## Problem
All lines of the material that contain "magenta" must be copied out.

## Data shown
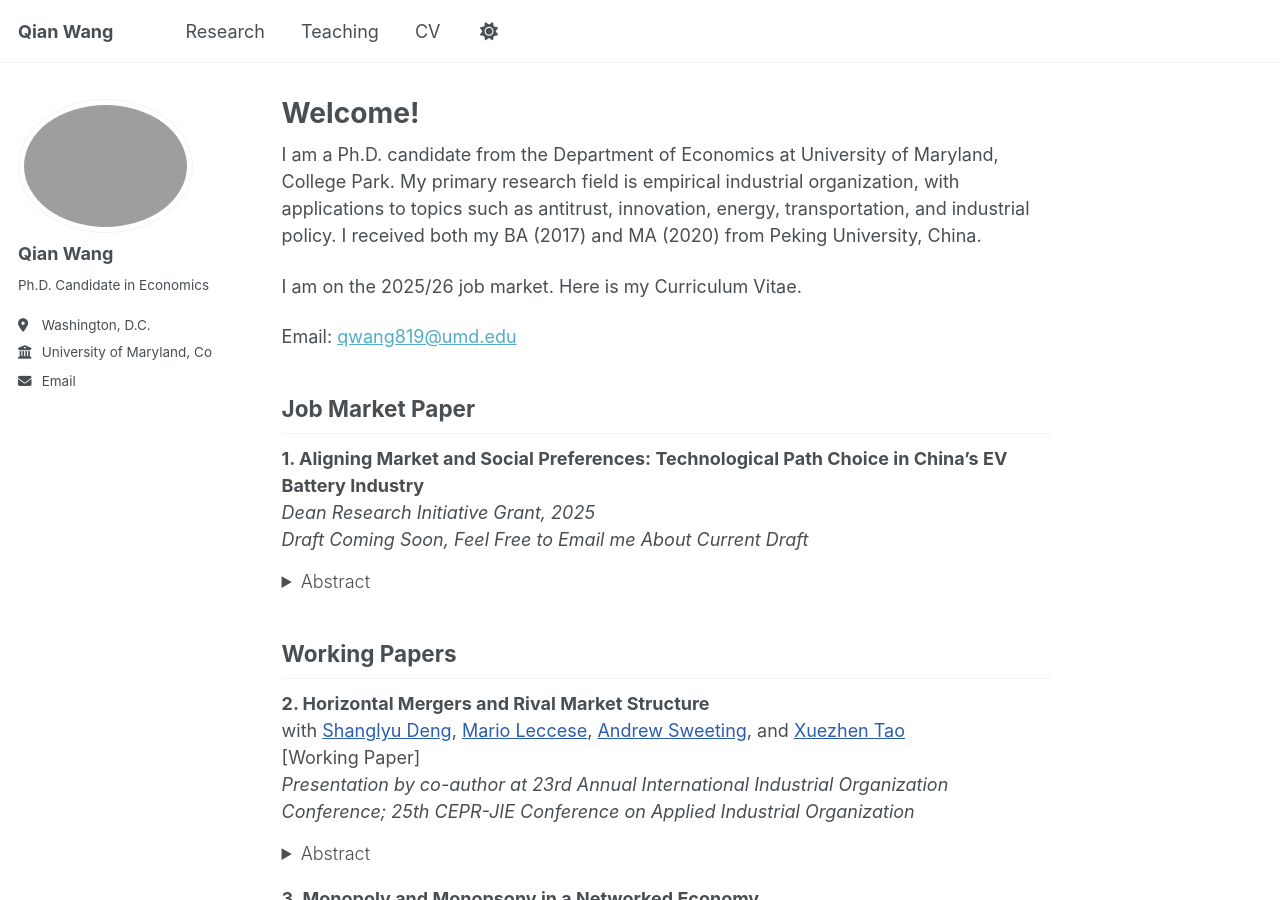
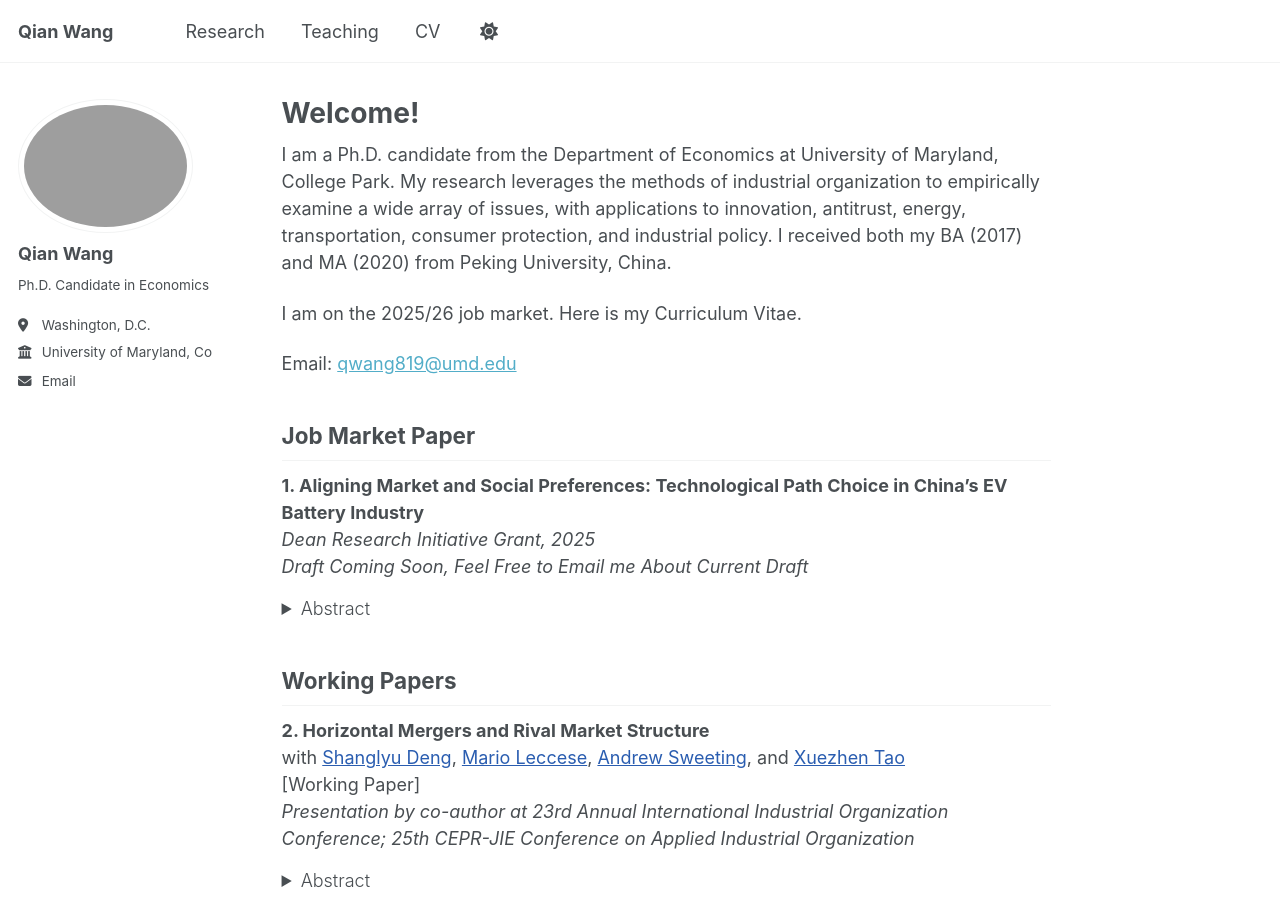
Before and after one commit to qwang819/qwang819.github.io, a Jekyll site: the page built from _pages/about.md, in a window 1280 px wide and 900 px high. Built offline with Jekyll 4.4.1, drawn with Linux system fonts in a browser that asks for light colours; a script that is not in the unit is left out.

Commit message:
Update about.md

```diff
--- a/_pages/about.md
+++ b/_pages/about.md
@@ -8,7 +8,7 @@ redirect_from:
  - /about.html
 ---
 
-I am a Ph.D. candidate from the Department of Economics at University of Maryland, College Park. My primary research field is empirical industrial organization, with applications to topics such as antitrust, innovation, energy, transportation, and industrial policy. I received both my BA (2017) and MA (2020) from Peking University, China.
+I am a Ph.D. candidate from the Department of Economics at University of Maryland, College Park. My research leverages the methods of industrial organization to empirically examine a wide array of issues, with applications to innovation, antitrust, energy, transportation, consumer protection, and industrial policy. I received both my BA (2017) and MA (2020) from Peking University, China.
 
 I am on the 2025/26 job market. Here is my Curriculum Vitae.
 
```
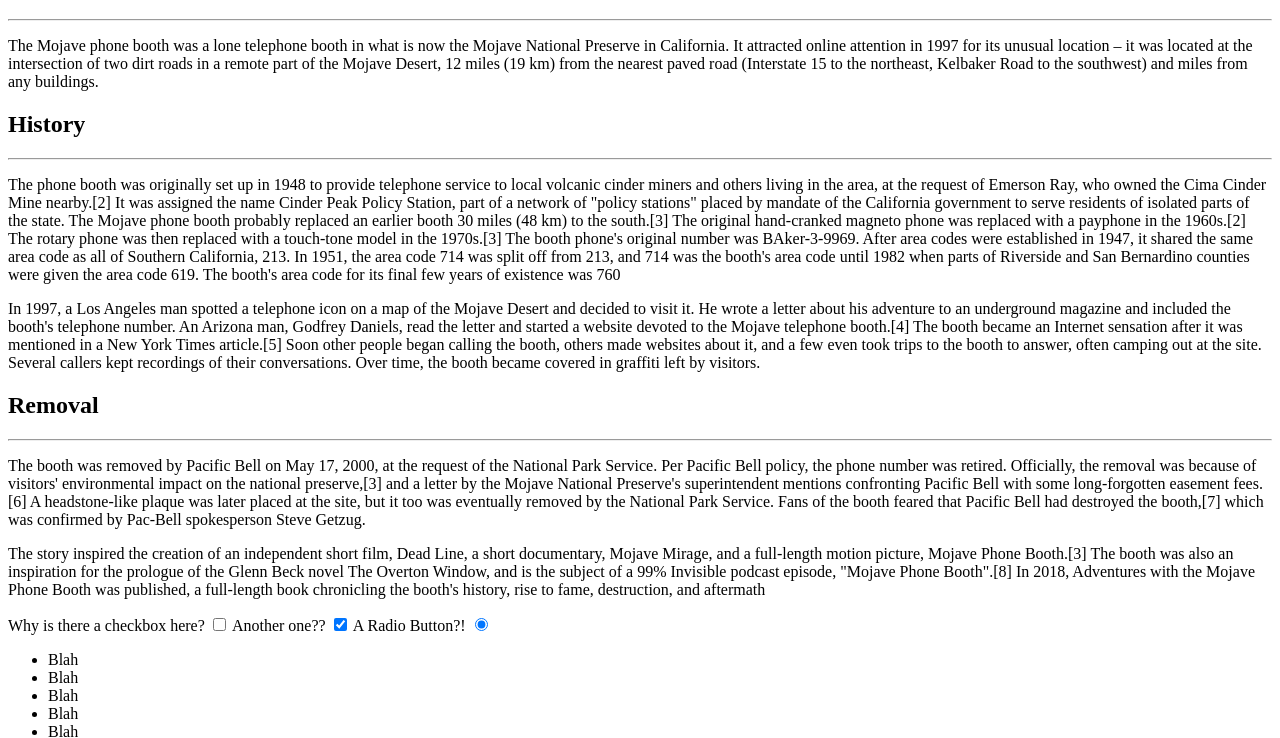
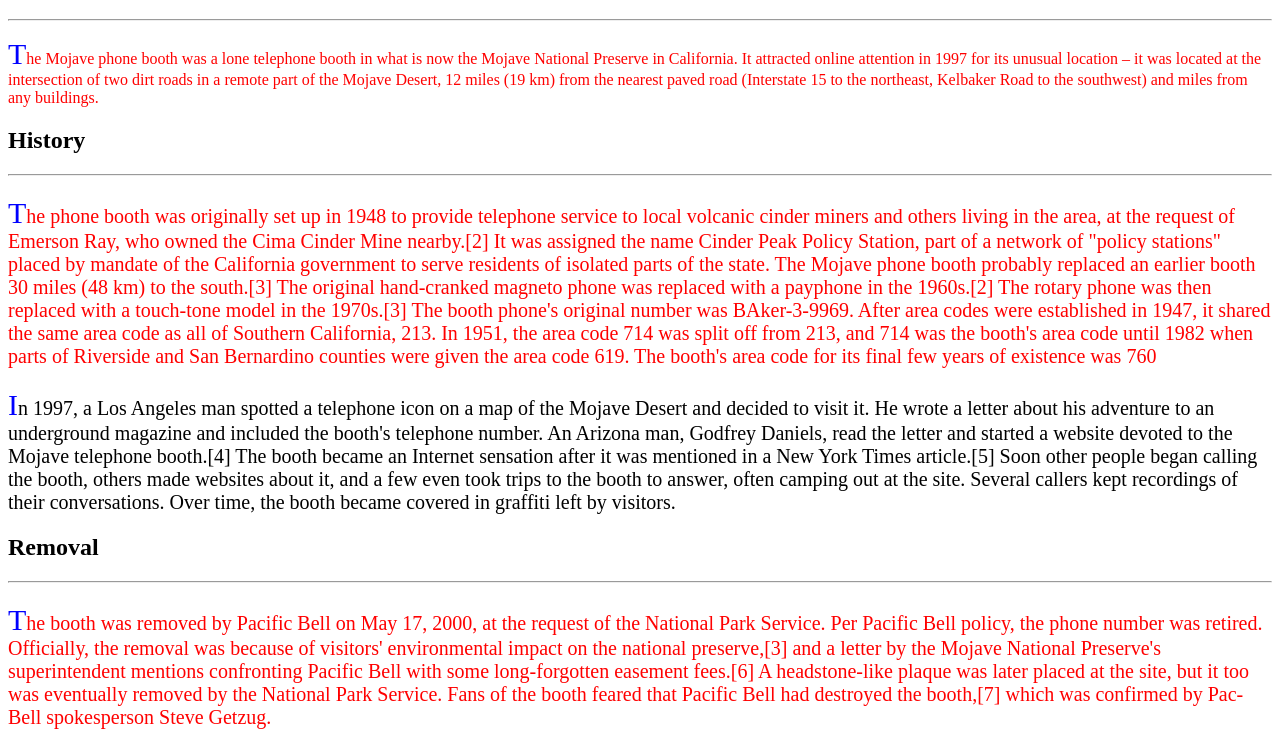
Before and after one commit to river1200/colt-steele-html-css-bootcamp, a plain HTML site: page 13_Selectors Pt. 2/index.html in a window 1280 px wide. Shown: the part 87-825 px from the top of the page. Drawn offline with Linux system fonts and the light colour scheme.

Commit message:
solve Section 13 Selectors Pt. 2 exercise

```diff
--- a/13_Selectors Pt. 2/styles.css
+++ b/13_Selectors Pt. 2/styles.css
@@ -1,18 +1,32 @@
 /* Select the paragraphs that come immediately after a <hr> element and make them red */
-
+hr+p {
+    color: red;
+}
 
 /* Select the paragraphs that are siblings to h2 elements and give them a 20 pixel font size*/
-
+h2~p {
+    font-size: 20px;
+}
 
 /* Select the link inside of the footer and give it a magenta color WHEN a user hovers over it */
-
+footer a:hover {
+    color: magenta;
+}
 
 /* Select any checked checkboxes and give them a box shadow of '0 0 0 3px orange' */
-
+input[type="checkbox"]:checked {
+    box-shadow: 0 0 0 3px orange;
+}
 
 
 /* Select every other li element (2nd, 4th, 6th, etc) inside of the ul with the class 'blah' and give them a magenta background */
-
+ul[class="blah"] li:nth-of-type(2n) {
+    background-color: magenta;
+}
 
 
 /* Select the first letter of each paragraph and give them a color of blue and a font-size of 30 pixels */
+p::first-letter {
+    color: blue;
+    font-size: 30px;
+}
```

## Result
 /* Select the link inside of the footer and give it a magenta color WHEN a user hovers over it */
+    color: magenta;
 /* Select every other li element (2nd, 4th, 6th, etc) inside of the ul with the class 'blah' and give them a magenta background */
+    background-color: magenta;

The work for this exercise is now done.